There are also challenges on the supply side. For example, the design and marketing of modern energy cooking products in some instances may not be a good fit for women even though they are predominantly responsible for cooking and feeding families. There is a lack of end user financing available to make it possible for low-income customers to pay for items over a set period of time, due to the high costs and risks of extending and managing credit. The cost of last mile distribution can be high, especially in urban informal settlements and awareness on the benefits of clean cooking solutions is often lacking.

A more gender inclusive financial system, underpinned by an inclusive regulatory environment, is  key to breaking down the barriers. Studies show that providing low-income women with effective and affordable financial tools can empower them and contribute to poverty reduction. Financial inclusion will help women address the fundamental issue of accessing clean cooking solutions so they can feed their families without risking their health. More broadly, financial inclusion can also improve women’s ability to educate their children, start income generating activities and improve their homes.

Access to clean cooking as a first step to financial inclusion sets off a virtuous circle. Mercy Rose, Programme Lead at Energy 4 Impact says:

Modern cooking entails an ongoing fuel supply relationship between supplier and customer involving the collection of credit or interest instalments. As such, there is a mutually reinforcing, two-way relationship here which allows us to exploit the development of the modern cooking market in order to expand financial inclusion.
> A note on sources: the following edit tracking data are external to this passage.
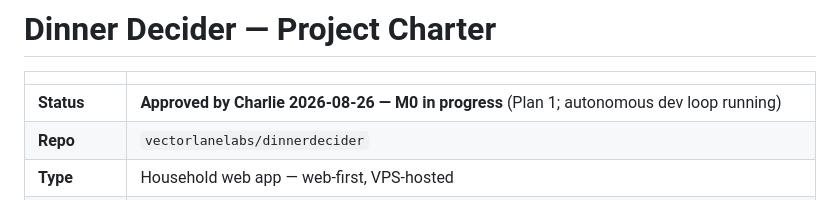
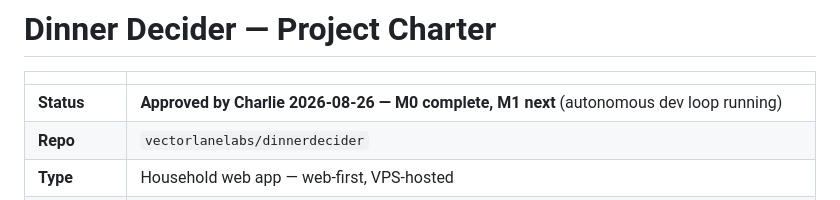
Before and after one commit to vectorlanelabs/samepage, a Markdown page: CHARTER.md, the part around the change. Rendered like a GitHub page.

```diff
--- a/CHARTER.md
+++ b/CHARTER.md
@@ -2,7 +2,7 @@
 
 | | |
 |---|---|
-| **Status** | **Approved by Charlie 2026-08-26 — M0 in progress** (Plan 1; autonomous dev loop running) |
+| **Status** | **Approved by Charlie 2026-08-26 — M0 complete, M1 next** (autonomous dev loop running) |
 | **Repo** | `vectorlanelabs/dinnerdecider` |
 | **Type** | Household web app — web-first, VPS-hosted |
 | **Budget** | 25 directed cycles for v1 MVP (or milestone-list completion, whichever comes first) |
```
Also changed, not shown: ROADMAP.md (+1 -1 lines), docs/DEVLOG.md (+25 -0 lines).
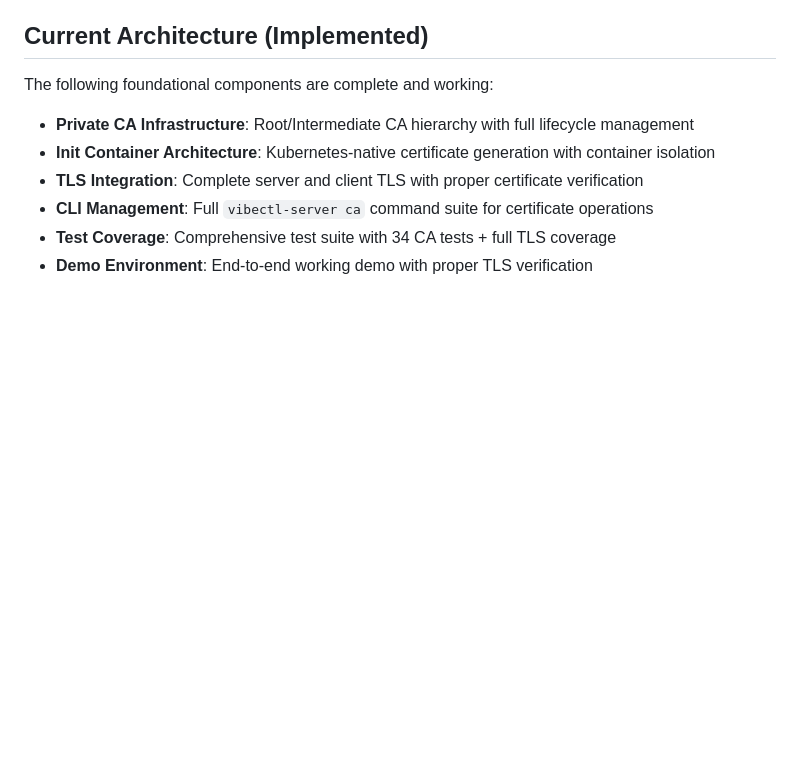
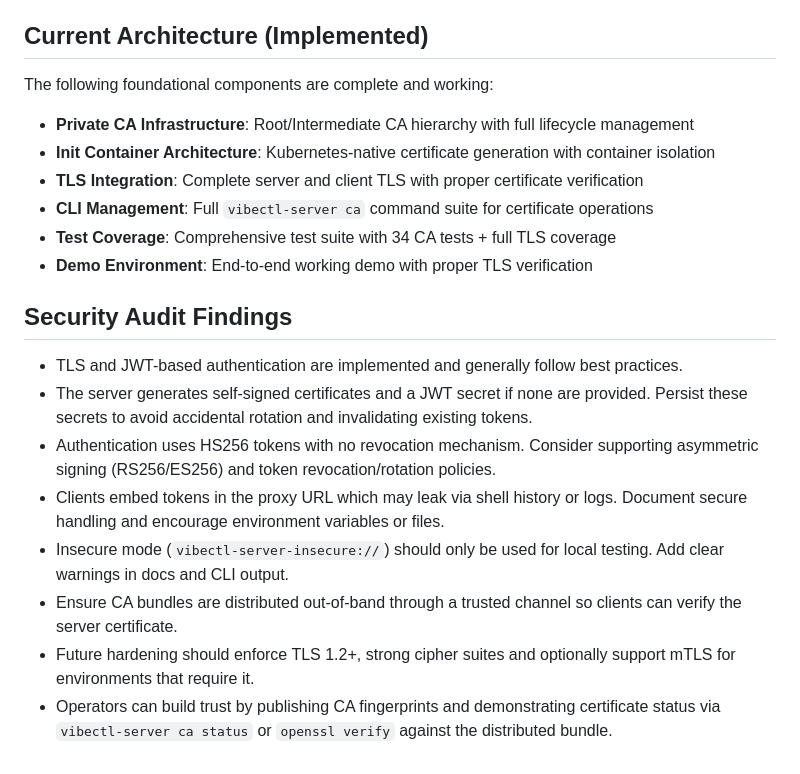
Before and after one commit to othercriteria/vibectl, a Markdown page: PLANNED_CHANGES.md, the part around the change. Rendered like a GitHub page; blank space fills up the shorter version.

Commit message:
docs: add security audit findings (#32)

```diff
--- a/PLANNED_CHANGES.md
+++ b/PLANNED_CHANGES.md
@@ -72,3 +72,12 @@ The following foundational components are complete and working:
 - **CLI Management**: Full `vibectl-server ca` command suite for certificate operations
 - **Test Coverage**: Comprehensive test suite with 34 CA tests + full TLS coverage
 - **Demo Environment**: End-to-end working demo with proper TLS verification
+## Security Audit Findings
+- TLS and JWT-based authentication are implemented and generally follow best practices.
+- The server generates self-signed certificates and a JWT secret if none are provided. Persist these secrets to avoid accidental rotation and invalidating existing tokens.
+- Authentication uses HS256 tokens with no revocation mechanism. Consider supporting asymmetric signing (RS256/ES256) and token revocation/rotation policies.
+- Clients embed tokens in the proxy URL which may leak via shell history or logs. Document secure handling and encourage environment variables or files.
+- Insecure mode (`vibectl-server-insecure://`) should only be used for local testing. Add clear warnings in docs and CLI output.
+- Ensure CA bundles are distributed out‑of‑band through a trusted channel so clients can verify the server certificate.
+- Future hardening should enforce TLS 1.2+, strong cipher suites and optionally support mTLS for environments that require it.
+- Operators can build trust by publishing CA fingerprints and demonstrating certificate status via `vibectl-server ca status` or `openssl verify` against the distributed bundle.
```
Through this innovative approach, Energy 4 Impact aims to lay the foundations for the growth of a more sustainable sector. It will do so by supporting four clean cooking companies or financial service providers to secure a foothold for their financial inclusion products. The focus will be on the markets of Sierra Leone and Rwanda where only 3.2% and 2.1% of the population respectively has access to clean fuels and technologies for cooking. The countries’ governments are also supportive of initiatives that facilitate access to modern cooking technologies, promote financial inclusion and enable private sector participation in the provision of these solutions.
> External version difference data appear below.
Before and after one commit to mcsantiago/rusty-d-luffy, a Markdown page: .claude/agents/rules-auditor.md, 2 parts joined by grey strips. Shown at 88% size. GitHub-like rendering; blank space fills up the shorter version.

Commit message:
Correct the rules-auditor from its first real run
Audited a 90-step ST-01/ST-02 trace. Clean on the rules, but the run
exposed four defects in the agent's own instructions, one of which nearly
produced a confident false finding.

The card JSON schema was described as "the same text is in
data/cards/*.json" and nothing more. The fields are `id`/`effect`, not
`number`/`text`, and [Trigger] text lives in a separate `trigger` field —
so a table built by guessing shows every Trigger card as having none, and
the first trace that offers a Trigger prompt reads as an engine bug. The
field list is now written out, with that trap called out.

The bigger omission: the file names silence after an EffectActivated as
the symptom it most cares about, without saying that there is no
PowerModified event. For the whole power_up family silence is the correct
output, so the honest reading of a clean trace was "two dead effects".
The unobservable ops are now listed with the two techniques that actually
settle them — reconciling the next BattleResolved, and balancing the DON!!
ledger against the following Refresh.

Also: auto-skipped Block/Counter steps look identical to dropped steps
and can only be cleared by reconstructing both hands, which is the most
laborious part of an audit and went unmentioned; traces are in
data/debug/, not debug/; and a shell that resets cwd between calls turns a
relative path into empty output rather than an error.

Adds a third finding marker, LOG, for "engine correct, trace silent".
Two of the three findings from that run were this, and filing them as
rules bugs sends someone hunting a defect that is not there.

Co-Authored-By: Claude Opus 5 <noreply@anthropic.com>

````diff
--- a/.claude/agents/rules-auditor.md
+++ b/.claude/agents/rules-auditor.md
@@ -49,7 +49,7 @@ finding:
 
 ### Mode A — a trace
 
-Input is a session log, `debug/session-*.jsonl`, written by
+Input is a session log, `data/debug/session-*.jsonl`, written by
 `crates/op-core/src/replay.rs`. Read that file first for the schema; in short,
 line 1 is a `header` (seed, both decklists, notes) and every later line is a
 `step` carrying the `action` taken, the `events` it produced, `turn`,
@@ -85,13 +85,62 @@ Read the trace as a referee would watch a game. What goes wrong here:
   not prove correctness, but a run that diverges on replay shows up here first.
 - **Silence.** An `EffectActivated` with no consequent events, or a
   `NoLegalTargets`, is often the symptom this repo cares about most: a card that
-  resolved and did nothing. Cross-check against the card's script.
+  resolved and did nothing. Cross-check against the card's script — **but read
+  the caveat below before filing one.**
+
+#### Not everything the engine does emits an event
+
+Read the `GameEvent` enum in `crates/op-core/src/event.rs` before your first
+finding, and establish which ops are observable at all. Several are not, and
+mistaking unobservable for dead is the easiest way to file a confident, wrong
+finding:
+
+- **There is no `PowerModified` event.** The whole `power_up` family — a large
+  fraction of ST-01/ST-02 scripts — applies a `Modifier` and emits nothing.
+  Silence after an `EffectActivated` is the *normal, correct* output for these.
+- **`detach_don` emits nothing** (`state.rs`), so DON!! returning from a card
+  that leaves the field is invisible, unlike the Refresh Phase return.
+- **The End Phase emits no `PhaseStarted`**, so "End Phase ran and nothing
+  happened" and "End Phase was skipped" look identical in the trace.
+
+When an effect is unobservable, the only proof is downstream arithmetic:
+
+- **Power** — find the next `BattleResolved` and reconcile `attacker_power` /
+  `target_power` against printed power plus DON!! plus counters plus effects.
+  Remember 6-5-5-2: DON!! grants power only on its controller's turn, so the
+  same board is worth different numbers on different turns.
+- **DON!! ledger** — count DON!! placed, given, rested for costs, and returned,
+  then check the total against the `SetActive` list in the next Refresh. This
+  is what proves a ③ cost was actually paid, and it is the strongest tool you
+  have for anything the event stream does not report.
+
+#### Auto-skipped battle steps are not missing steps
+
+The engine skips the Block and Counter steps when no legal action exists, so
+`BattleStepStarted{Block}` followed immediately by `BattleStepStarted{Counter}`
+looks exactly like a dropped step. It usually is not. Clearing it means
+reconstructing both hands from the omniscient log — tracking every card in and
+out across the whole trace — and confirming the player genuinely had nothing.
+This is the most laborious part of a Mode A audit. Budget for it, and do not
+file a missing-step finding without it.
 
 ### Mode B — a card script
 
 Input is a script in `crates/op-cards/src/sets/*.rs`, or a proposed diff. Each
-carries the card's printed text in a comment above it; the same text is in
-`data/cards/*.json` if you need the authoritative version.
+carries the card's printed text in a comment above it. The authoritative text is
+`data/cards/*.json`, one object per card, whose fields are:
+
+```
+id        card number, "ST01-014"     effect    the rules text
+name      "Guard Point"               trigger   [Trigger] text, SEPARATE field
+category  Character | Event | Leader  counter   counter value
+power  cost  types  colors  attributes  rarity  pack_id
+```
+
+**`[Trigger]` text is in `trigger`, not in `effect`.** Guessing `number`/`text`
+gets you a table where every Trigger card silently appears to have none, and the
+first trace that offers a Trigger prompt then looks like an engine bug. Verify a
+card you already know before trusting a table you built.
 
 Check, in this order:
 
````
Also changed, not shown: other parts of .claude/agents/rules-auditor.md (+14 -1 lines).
Working at every level of the clean cooking value chain, Energy 4 Impact will seek to create ideal conditions for the success of these solutions through private sector grant support, tailored technical advisory to companies, capacity building with key market actors, and awareness raising with target customers. Energy 4 Impact will also generate the knowledge, data and evidence needed to enable and motivate local public and private stakeholders to support women’s financial inclusion.

After three years, it is expected that 8,000 will have a clean cooking product in their home, which they have accessed through financial inclusion, with 30% of these women going on to access additional financial services. 2,000 women will be trained on business skills and income generating opportunities with mentoring offered to at least 400 women starting their own small businesses.

The FICCARS programme will draw upon Energy 4 Impact’s and Mercy Corps’ extensive experience in promoting financial inclusion for low-income participants across sub-Saharan Africa, empowering women and supporting clean cooking companies to test their business models and scale their operations. Energy 4 Impact will also bring their experience of encouraging lending to micro enterprises, including training financial institutions to improve their knowledge of energy sector lending and helping micro-enterprises to secure loans, which have been used to finance equipment purchases, expand inventory, and extend end-user credit.

Mercy Rose, Programme Lead says:

At present, we are implementing two complementary programmes in Sierra Leone and Rwanda, where we work with local governments, the private sector and local communities to improve access to clean cooking for the urban poor. We aim to leverage the knowledge derived from these ongoing programmes and the expertise of our local teams to increase the audience for activities, ensure efficient use of resources, and tap into established knowledge and networks, thereby maximising our impact.